Task directions:
Without the pictures, copy the entries below word for word.

== Data under study ==

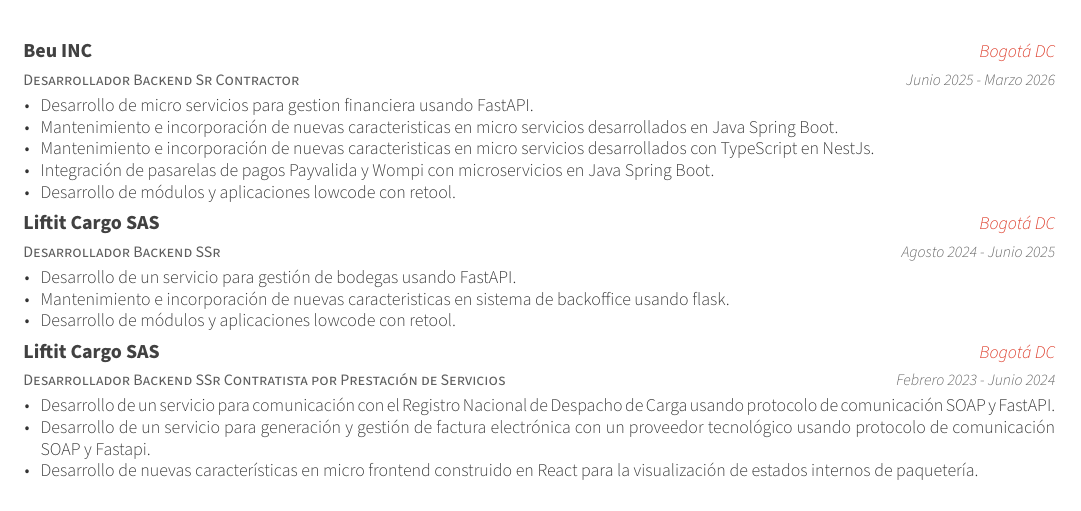
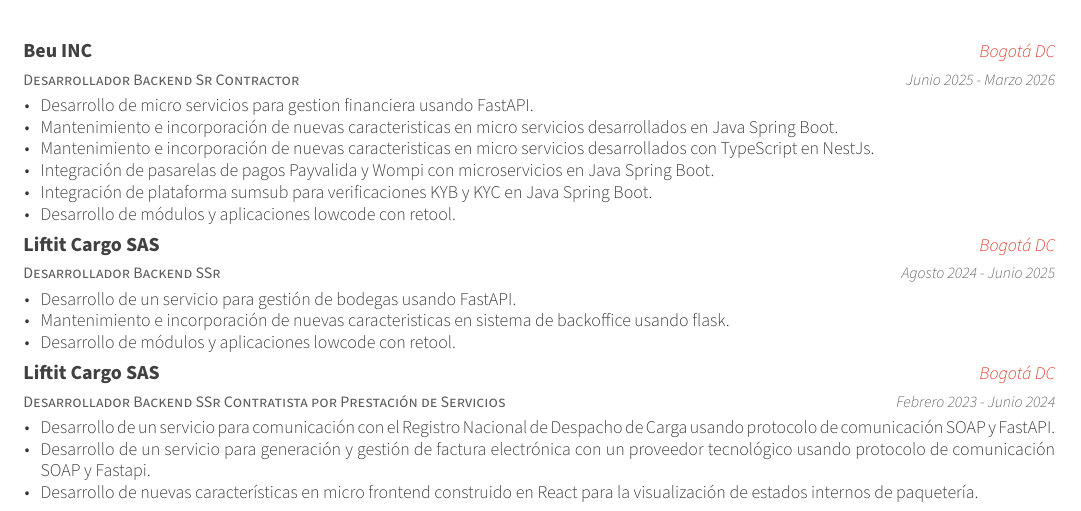
Before and after one commit to ronnabit/cv, a LaTeX CV (resume.tex, which reads resume/experience.tex): part of the page, cut so that both start at the same text. Compiled offline with XeLaTeX.

Commit message:
update experience

```diff
--- a/resume/experience.tex
+++ b/resume/experience.tex
@@ -21,6 +21,7 @@
         \item {Mantenimiento e incorporación de nuevas caracteristicas en micro servicios desarrollados en Java Spring Boot.}
         \item {Mantenimiento e incorporación de nuevas caracteristicas en micro servicios desarrollados con TypeScript en NestJs.}
         \item {Integración de pasarelas de pagos Payvalida y Wompi con microservicios en Java Spring Boot.}
+        \item {Integración de plataforma sumsub para verificaciones KYB y KYC en Java Spring Boot.}
         \item {Desarrollo de módulos y aplicaciones lowcode con retool.}
       \end{cvitems}
     }
```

===

Task result:
Before and after one commit to ronnabit/cv, a LaTeX CV (resume.tex, which reads resume/experience.tex): part of the page, cut so that both start at the same text. Compiled offline with XeLaTeX.

Commit message:
update experience

```diff
--- a/resume/experience.tex
+++ b/resume/experience.tex
@@ -21,6 +21,7 @@
         \item {Mantenimiento e incorporación de nuevas caracteristicas en micro servicios desarrollados en Java Spring Boot.}
         \item {Mantenimiento e incorporación de nuevas caracteristicas en micro servicios desarrollados con TypeScript en NestJs.}
         \item {Integración de pasarelas de pagos Payvalida y Wompi con microservicios en Java Spring Boot.}
+        \item {Integración de plataforma sumsub para verificaciones KYB y KYC en Java Spring Boot.}
         \item {Desarrollo de módulos y aplicaciones lowcode con retool.}
       \end{cvitems}
     }
```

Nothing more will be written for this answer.